§ **What the task asks**: Check each line of the data below for the word "AppTheme". How many lines have it? Answer with the number alone.

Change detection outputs
□ □ □ □ □

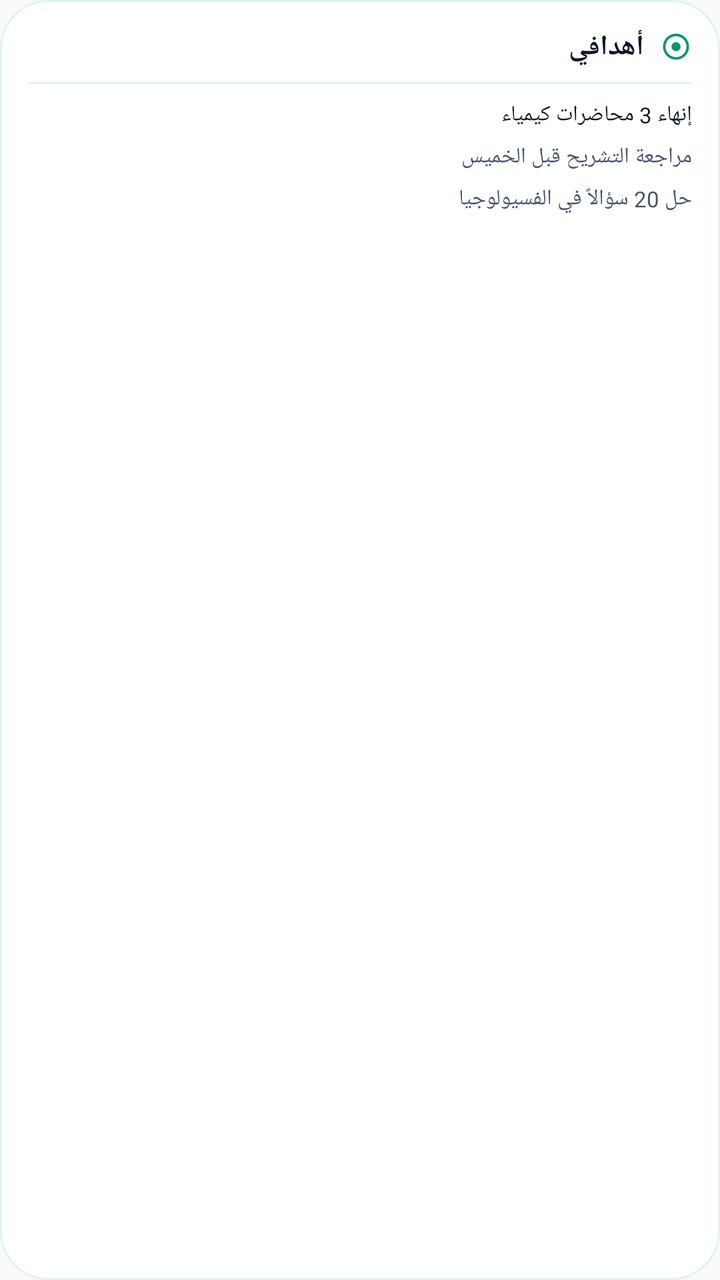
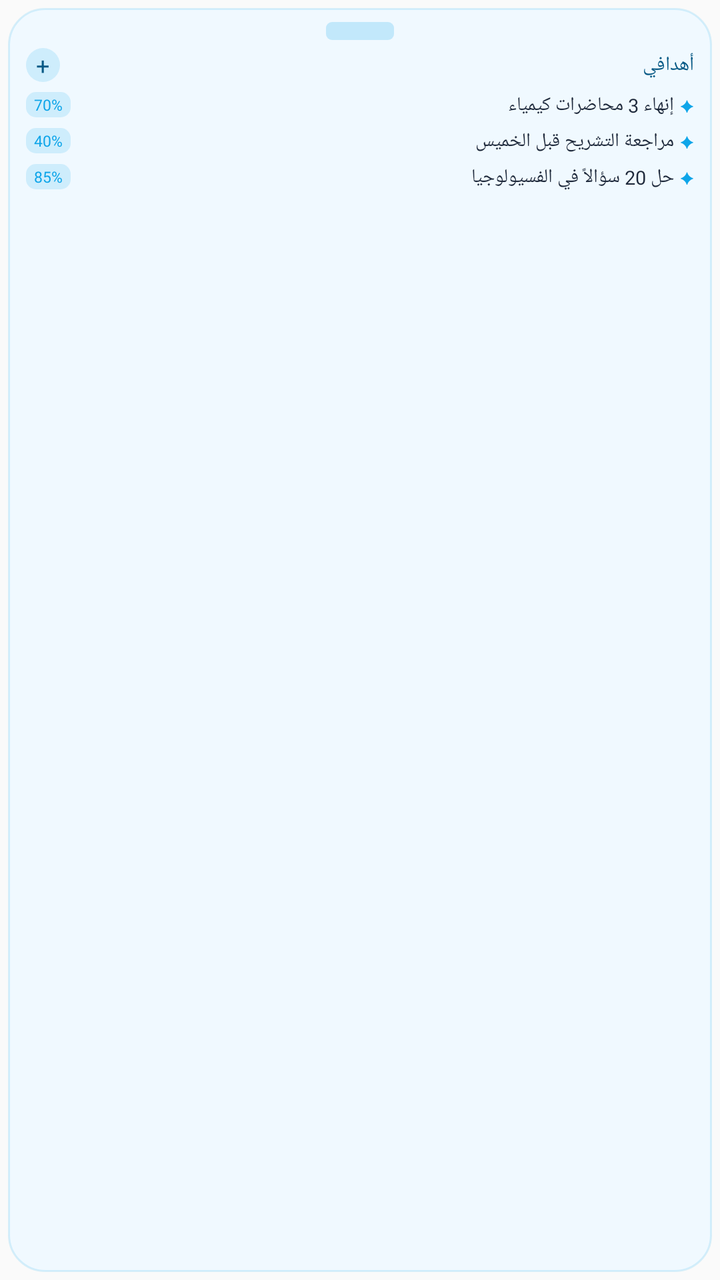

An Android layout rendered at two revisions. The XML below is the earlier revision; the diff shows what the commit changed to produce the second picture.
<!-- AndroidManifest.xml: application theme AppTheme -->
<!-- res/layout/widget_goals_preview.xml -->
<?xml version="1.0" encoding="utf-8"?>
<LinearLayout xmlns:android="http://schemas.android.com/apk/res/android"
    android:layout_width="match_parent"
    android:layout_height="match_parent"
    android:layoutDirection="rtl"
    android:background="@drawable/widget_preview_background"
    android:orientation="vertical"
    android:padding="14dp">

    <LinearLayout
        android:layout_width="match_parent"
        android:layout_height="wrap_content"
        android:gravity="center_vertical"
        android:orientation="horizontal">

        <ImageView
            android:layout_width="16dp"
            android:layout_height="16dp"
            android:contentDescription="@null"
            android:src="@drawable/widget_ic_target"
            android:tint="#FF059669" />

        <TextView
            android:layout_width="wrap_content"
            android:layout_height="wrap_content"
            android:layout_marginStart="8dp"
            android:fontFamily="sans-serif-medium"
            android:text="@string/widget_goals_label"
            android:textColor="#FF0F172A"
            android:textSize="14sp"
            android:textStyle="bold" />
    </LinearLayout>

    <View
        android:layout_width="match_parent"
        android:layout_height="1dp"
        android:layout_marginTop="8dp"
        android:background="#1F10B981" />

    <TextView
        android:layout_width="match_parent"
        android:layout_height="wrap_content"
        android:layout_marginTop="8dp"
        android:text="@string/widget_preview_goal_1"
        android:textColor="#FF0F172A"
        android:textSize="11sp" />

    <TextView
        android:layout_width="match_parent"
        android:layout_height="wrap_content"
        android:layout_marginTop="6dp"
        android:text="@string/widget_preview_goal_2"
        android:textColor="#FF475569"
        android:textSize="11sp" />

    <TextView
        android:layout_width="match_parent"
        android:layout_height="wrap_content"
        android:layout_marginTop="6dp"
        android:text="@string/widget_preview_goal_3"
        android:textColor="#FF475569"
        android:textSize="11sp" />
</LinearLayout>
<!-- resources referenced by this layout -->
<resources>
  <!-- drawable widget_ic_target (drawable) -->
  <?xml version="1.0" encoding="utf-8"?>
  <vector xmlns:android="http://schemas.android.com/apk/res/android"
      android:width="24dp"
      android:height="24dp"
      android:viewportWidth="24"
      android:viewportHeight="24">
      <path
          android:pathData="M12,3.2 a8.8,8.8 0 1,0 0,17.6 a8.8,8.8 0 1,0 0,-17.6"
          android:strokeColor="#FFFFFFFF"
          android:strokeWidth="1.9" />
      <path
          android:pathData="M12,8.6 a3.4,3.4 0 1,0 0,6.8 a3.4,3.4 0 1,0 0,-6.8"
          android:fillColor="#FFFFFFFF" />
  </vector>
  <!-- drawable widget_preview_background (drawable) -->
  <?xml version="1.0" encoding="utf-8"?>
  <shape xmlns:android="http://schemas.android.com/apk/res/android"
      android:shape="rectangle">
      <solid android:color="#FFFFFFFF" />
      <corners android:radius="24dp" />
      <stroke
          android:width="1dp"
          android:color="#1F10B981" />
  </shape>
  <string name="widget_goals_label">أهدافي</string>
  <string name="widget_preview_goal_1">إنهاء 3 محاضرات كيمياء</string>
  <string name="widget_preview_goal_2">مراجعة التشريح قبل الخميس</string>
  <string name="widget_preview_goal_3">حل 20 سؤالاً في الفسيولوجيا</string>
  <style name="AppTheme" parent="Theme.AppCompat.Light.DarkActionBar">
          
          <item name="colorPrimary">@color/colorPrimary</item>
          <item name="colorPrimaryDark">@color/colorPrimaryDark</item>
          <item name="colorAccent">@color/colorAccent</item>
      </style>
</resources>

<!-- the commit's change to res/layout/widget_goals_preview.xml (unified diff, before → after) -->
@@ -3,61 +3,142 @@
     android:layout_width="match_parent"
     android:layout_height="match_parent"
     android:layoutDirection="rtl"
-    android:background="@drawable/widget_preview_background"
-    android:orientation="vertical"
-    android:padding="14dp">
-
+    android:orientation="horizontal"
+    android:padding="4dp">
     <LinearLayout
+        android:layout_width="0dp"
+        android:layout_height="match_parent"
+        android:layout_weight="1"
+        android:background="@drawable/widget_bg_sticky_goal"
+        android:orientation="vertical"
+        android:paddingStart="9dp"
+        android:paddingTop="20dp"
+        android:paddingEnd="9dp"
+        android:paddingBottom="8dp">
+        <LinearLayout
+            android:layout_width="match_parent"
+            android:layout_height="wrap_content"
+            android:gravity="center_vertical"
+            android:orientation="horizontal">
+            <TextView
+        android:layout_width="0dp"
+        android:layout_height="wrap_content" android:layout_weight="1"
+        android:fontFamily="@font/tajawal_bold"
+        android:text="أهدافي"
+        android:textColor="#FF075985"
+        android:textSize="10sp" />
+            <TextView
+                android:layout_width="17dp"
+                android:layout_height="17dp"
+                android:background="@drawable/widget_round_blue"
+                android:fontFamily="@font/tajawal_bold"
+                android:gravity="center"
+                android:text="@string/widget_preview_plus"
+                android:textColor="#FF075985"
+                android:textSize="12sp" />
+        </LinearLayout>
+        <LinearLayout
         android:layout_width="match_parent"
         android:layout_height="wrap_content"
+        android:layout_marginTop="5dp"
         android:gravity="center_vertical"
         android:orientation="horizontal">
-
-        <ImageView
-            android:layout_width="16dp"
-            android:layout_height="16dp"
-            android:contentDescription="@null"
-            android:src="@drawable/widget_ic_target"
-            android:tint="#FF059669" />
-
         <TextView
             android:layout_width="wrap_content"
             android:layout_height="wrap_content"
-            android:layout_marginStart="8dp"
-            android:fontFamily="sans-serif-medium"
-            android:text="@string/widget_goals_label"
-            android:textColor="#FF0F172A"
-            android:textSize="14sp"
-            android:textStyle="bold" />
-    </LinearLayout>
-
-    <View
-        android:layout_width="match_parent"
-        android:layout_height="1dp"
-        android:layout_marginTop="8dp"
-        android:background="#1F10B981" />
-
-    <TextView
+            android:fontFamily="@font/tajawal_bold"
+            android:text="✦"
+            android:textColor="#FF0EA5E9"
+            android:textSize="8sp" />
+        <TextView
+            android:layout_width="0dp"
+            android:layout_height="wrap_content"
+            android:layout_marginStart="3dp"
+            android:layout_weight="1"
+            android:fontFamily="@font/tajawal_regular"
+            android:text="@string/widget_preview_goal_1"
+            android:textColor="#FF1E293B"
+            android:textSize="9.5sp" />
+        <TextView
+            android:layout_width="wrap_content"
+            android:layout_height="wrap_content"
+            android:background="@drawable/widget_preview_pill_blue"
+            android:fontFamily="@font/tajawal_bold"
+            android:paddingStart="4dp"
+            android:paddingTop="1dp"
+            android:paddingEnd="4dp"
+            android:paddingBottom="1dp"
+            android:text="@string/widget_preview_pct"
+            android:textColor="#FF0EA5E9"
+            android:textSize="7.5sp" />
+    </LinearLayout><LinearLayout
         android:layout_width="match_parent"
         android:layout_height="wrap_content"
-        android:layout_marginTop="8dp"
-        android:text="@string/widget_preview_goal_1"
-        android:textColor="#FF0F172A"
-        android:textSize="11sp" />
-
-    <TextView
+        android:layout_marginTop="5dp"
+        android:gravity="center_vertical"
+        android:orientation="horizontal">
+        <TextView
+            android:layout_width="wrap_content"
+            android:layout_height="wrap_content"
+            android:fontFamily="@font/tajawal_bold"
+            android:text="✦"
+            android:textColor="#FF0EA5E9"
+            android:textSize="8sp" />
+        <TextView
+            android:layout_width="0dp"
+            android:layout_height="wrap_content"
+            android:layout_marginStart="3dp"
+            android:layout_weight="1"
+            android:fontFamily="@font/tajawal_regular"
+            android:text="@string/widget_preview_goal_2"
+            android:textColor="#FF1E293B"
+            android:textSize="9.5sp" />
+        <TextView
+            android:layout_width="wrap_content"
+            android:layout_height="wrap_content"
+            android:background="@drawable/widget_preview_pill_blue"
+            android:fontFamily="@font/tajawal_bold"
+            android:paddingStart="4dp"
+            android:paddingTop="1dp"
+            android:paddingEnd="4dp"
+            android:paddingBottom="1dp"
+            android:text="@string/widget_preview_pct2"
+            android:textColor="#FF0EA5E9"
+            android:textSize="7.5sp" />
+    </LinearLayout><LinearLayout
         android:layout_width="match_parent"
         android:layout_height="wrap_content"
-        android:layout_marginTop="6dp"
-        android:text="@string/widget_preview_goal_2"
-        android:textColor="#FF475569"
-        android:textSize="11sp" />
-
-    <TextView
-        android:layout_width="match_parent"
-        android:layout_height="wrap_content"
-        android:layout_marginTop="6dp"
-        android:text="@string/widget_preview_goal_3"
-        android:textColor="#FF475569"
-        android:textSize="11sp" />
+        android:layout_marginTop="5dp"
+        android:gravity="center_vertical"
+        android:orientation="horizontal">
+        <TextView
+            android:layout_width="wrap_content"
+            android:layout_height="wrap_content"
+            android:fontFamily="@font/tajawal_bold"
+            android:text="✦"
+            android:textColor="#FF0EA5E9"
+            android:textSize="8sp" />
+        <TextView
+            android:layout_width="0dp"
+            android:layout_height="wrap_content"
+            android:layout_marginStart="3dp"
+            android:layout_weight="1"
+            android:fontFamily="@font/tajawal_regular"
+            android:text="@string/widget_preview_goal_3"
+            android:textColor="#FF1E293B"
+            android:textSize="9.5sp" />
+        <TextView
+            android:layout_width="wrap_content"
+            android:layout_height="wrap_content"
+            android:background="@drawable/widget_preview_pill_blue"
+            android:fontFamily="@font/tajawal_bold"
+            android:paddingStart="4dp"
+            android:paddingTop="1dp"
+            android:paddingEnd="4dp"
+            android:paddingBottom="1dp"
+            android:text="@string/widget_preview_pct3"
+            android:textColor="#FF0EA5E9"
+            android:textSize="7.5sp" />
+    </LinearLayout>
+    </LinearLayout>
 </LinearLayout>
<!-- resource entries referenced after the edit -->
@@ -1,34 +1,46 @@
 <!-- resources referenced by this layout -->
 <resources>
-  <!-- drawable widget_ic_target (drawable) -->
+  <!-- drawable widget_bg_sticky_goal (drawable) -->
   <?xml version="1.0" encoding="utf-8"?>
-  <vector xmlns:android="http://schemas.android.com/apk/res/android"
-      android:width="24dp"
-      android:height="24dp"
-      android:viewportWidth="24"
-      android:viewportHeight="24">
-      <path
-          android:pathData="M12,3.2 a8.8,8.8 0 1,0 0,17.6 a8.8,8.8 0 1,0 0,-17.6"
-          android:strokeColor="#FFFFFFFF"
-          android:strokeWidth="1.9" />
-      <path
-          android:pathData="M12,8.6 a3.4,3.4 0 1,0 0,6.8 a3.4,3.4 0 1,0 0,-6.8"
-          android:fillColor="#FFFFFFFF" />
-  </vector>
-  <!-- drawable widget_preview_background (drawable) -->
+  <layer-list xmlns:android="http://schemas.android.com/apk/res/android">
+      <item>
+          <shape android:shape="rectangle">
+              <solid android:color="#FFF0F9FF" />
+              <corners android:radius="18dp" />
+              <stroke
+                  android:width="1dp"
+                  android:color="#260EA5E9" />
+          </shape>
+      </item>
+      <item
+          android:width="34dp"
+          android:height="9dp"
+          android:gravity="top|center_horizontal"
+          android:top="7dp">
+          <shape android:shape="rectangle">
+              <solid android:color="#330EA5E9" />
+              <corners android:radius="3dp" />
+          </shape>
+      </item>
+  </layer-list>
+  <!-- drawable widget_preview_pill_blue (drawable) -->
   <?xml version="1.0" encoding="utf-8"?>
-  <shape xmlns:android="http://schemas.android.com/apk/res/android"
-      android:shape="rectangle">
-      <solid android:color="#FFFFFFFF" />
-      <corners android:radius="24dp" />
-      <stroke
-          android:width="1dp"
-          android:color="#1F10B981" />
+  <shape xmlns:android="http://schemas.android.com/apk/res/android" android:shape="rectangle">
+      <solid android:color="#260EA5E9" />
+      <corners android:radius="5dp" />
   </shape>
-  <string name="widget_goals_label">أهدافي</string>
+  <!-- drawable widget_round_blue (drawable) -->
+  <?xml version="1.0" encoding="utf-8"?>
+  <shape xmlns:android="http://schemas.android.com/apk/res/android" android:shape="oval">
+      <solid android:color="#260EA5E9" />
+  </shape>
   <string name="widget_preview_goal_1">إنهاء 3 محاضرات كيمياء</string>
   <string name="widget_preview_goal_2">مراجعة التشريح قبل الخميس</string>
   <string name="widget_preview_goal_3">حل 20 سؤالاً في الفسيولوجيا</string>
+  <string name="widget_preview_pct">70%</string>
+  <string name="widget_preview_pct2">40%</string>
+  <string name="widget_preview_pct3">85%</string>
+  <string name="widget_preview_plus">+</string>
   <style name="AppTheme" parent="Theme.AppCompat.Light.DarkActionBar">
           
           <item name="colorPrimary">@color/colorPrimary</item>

□ □ □ □ □

§ **Task result**: 3